ashamed. He had never earned his wages more unpleasantly, but he made no aggressive movement. Remembering his errand, General Quesada waddled across the patio into the hallway and dismissed the checker. The street door slammed shut with a rattle of bolts.

"What did he say he was going to do with me?" Walter besought Captain Brincker.

"He seems very much pleased to get hold of you. I will try to cool his anger."

General Quesada returned, grunting and swearing to himself. After hanging the precious parrot cage in a tree, he dropped heavily into a wicker chair and sat staring at Walter with the most malicious satisfaction. Occasionally he chuckled as if here was a jest very much to his liking. Walter yearned for his broom-handle. He looked about for something which might serve as a weapon. Regardless of consequences, he would put his mark on the fat, ugly countenance once more.

General Quesada read his purpose and gave an order to Captain Brincker. The two captors roughly hustled Walter into a large, empty room overlooking the bay, and so close to the water that the flooding tide could be heard lapping against the foundation walls.

"You just wait until my government hears of this performance," cried Walter. "General Quesada will be chucked in jail, where he belongs."

Captain Brincker replied in kindly tones:

"Take my advice and do what you are told. It is the best policy."

Left alone, Walter tried to persuade himself that no serious danger could menace him. The Isthmus was almost a part of the United States, and he was no more than a few minutes' drive from the Canal Zone, and the protection of his own people.

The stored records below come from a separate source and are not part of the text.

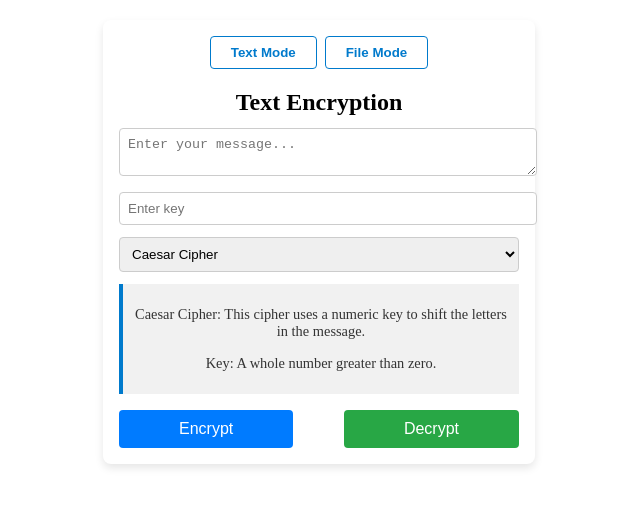
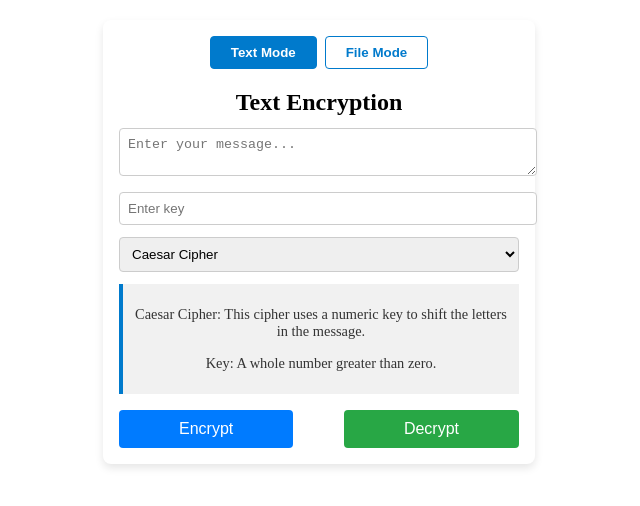
Before and after one commit to AndrewAscone/DeCypher, a React (Vite) app in the folder src/main/java/com/scone/DeCypher/frontend/: page / in a window 1280 px wide. Shown: the top 506 px of the page, without its empty margins (321-961 px from the left). Built offline with nearby package versions, Linux system fonts and the light colour scheme.

Commit message:
More styling for toggle buttons

```diff
--- a/src/main/java/com/scone/DeCypher/frontend/src/DeCypherStyling.css
+++ b/src/main/java/com/scone/DeCypher/frontend/src/DeCypherStyling.css
@@ -32,6 +32,12 @@ h2 {
     cursor: pointer;
     font-weight: bold;
     transition: all 0.2 ease;
+}
+
+.mode-toggle button.active,
+.mode-toggle button:hover {
+    background-color: #007acc;
+    color: white;
 }
 
 /* Cipher Box Info */
```
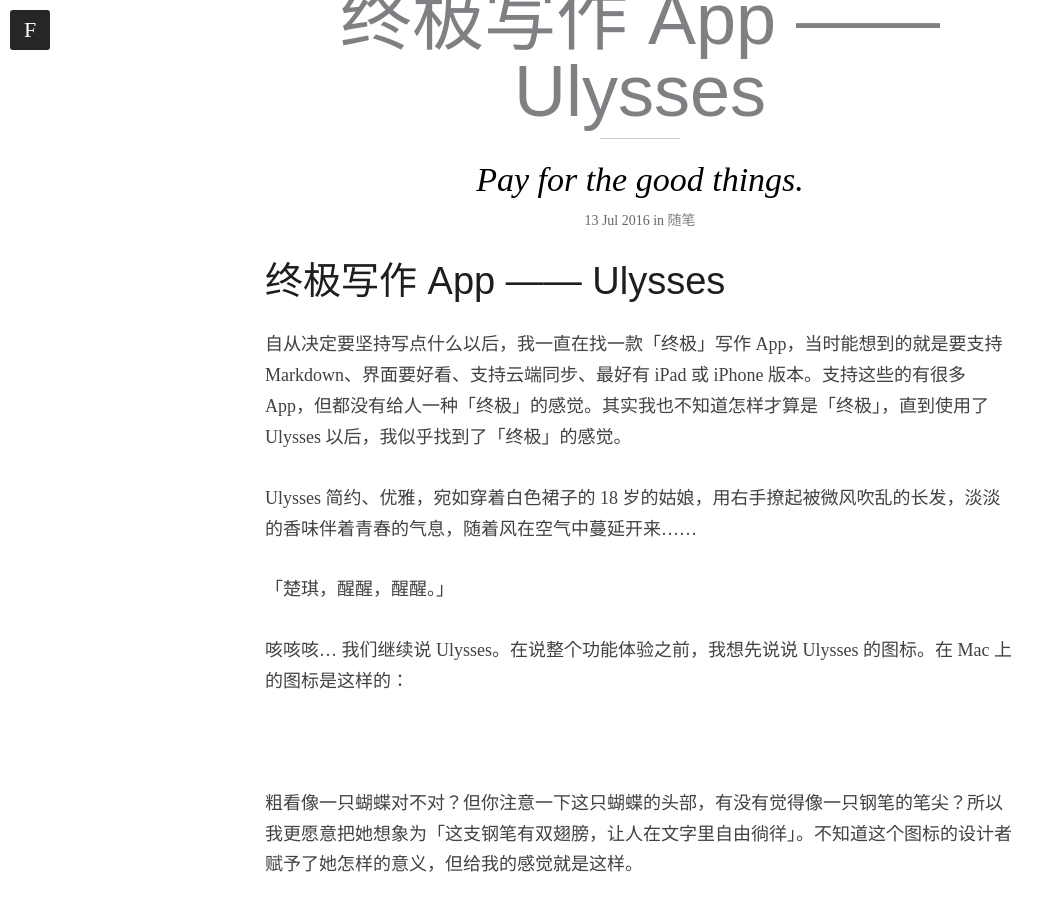
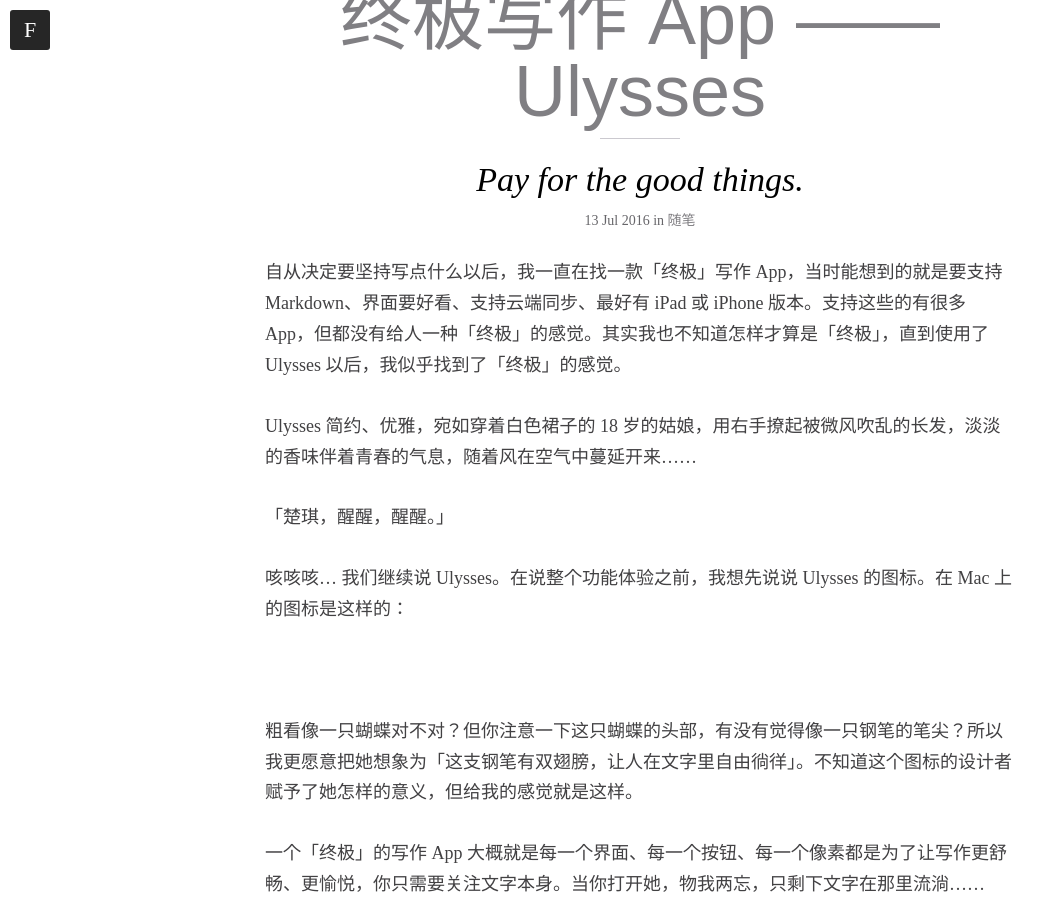
Before and after one commit to waterzhang0423/waterzhang.github.io, a Jekyll site: the page built from _posts/2016-07-13-终极写作 App —— Ulysses.md, in a window 1280 px wide and 900 px high, scrolled down 629 px. Shown: the whole window, without its empty margins (0-1064 px from the left). Built offline with Jekyll 4.4.1, drawn with Linux system fonts in a browser that asks for light colours; some web fonts are replaced; comment, search, counter and statistics services are not loaded.

Commit message:
Update post

```diff
--- a/_posts/2016-07-13-终极写作 App —— Ulysses.md
+++ b/_posts/2016-07-13-终极写作 App —— Ulysses.md
@@ -9,8 +9,6 @@
 imagefeature: 20160713_01.png
 comments: true
 ---
-
-# 终极写作 App —— Ulysses
 
 自从决定要坚持写点什么以后，我一直在找一款「终极」写作 App，当时能想到的就是要支持 Markdown、界面要好看、支持云端同步、最好有 iPad 或 iPhone 版本。支持这些的有很多 App，但都没有给人一种「终极」的感觉。其实我也不知道怎样才算是「终极」，直到使用了 Ulysses 以后，我似乎找到了「终极」的感觉。
 
```
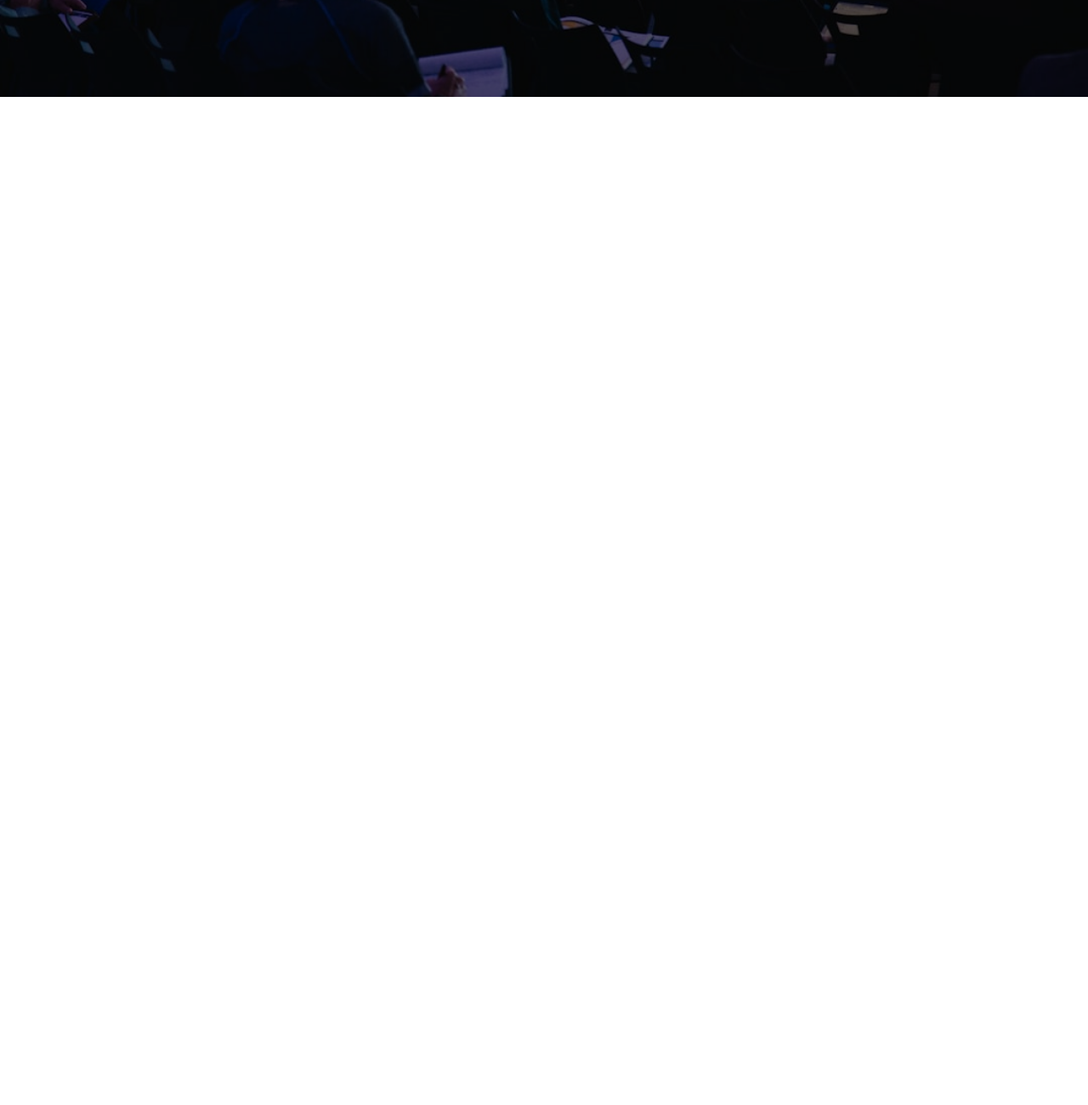
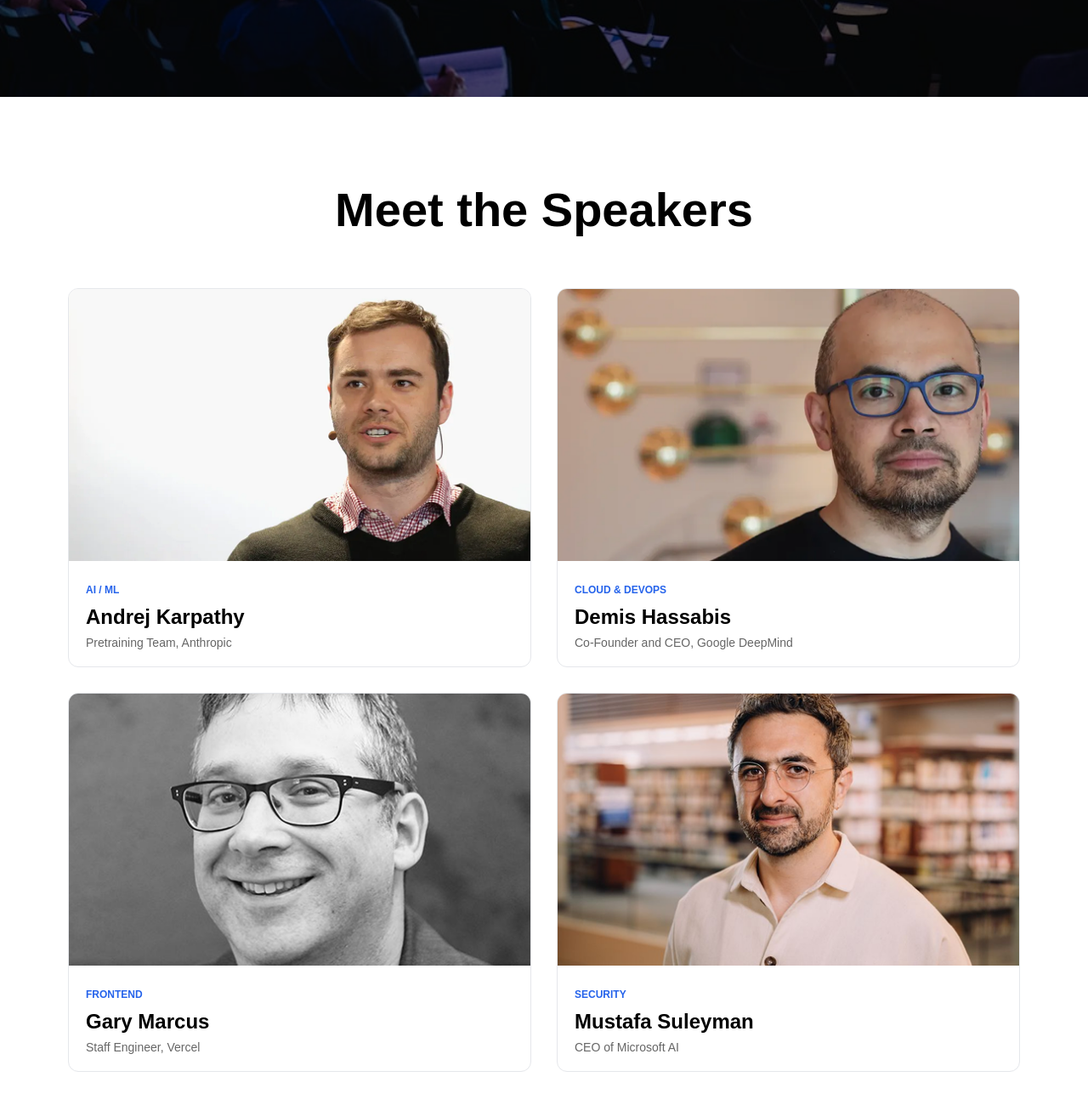
Before and after one commit to sayda-007/B14-A01-DevConf-2026-main, a plain HTML site: page index.html in a window 1280 px wide. Shown: the part 648-1948 px from the top of the page at 85% size. Before the commit the page ends 800 px from the top, so only its background shows below. Drawn offline with Linux system fonts and the light colour scheme.

Commit message:
Add speakers section

```diff
--- a/index.html
+++ b/index.html
@@ -53,6 +53,64 @@
     </div>
 
 </section>
+
+<section class="speakers">
+
+    <h2>Meet the Speakers</h2>
+
+    <div class="speaker-grid">
+
+        <div class="speaker-card">
+            <img src="assets/andrej.png" alt="Andrej Karpathy">
+
+            <div class="speaker-info">
+                <span class="tag">AI / ML</span>
+
+                <h3>Andrej Karpathy</h3>
+
+                <p>Pretraining Team, Anthropic</p>
+            </div>
+        </div>
+
+        <div class="speaker-card">
+            <img src="assets/demis.png" alt="Demis Hassabis">
+
+            <div class="speaker-info">
+                <span class="tag">Cloud & DevOps</span>
+
+                <h3>Demis Hassabis</h3>
+
+                <p>Co-Founder and CEO, Google DeepMind</p>
+            </div>
+        </div>
+
+        <div class="speaker-card">
+            <img src="assets/gary.png" alt="Gary Marcus">
+
+            <div class="speaker-info">
+                <span class="tag">Frontend</span>
+
+                <h3>Gary Marcus</h3>
+
+                <p>Staff Engineer, Vercel</p>
+            </div>
+        </div>
+
+        <div class="speaker-card">
+            <img src="assets/mustafa.png" alt="Mustafa Suleyman">
+
+            <div class="speaker-info">
+                <span class="tag">Security</span>
+
+                <h3>Mustafa Suleyman</h3>
+
+                <p>CEO of Microsoft AI</p>
+            </div>
+        </div>
+
+    </div>
+
+</section>
 </body>
 
 </html>
--- a/styles/style.css
+++ b/styles/style.css
@@ -137,3 +137,68 @@
 .hero-content em{
     font-style:italic;
 }
+
+.speakers{
+    padding:100px 80px;
+    background:#ffffff;
+}
+
+.speakers h2{
+    text-align:center;
+    font-size:56px;
+    margin-bottom:60px;
+}
+
+.speaker-grid{
+    display:grid;
+
+    grid-template-columns:repeat(2, 1fr);
+
+    gap:30px;
+}
+
+.speaker-card{
+    border:1px solid #e5e7eb;
+
+    border-radius:12px;
+
+    overflow:hidden;
+
+    background:white;
+}
+
+.speaker-card img{
+    width:100%;
+
+    height:320px;
+
+    object-fit:cover;
+}
+
+.speaker-info{
+    padding:20px;
+}
+
+.tag{
+    color:#2563eb;
+
+    font-size:12px;
+
+    font-weight:700;
+
+    text-transform:uppercase;
+}
+
+.speaker-info h3{
+    margin-top:10px;
+
+    margin-bottom:8px;
+
+    font-size:24px;
+}
+
+.speaker-info p{
+    color:#666;
+
+    font-size:14px;
+}
```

General Quesada wished to frighten him into silence.

Walter went to one of the long windows, which was barred against harbor thieves by ornamental iron grillwork. Misty and golden in the effulgence of sunset lay the fishing-boats, the wide bay, the scattered islands, and the steamers anchored off the quarantine station. The brief tropical twilight fled, and the night came down.

After a long while a boat scraped against the sea-wall. He could discern it as a slow-moving shadow. Voices murmured in Spanish, an order was sharply uttered, and an oar rattled against the masonry. It did not occur to Walter that the coming of the boat had anything to do with him. He supposed that a crew of fishermen was making a belated landing.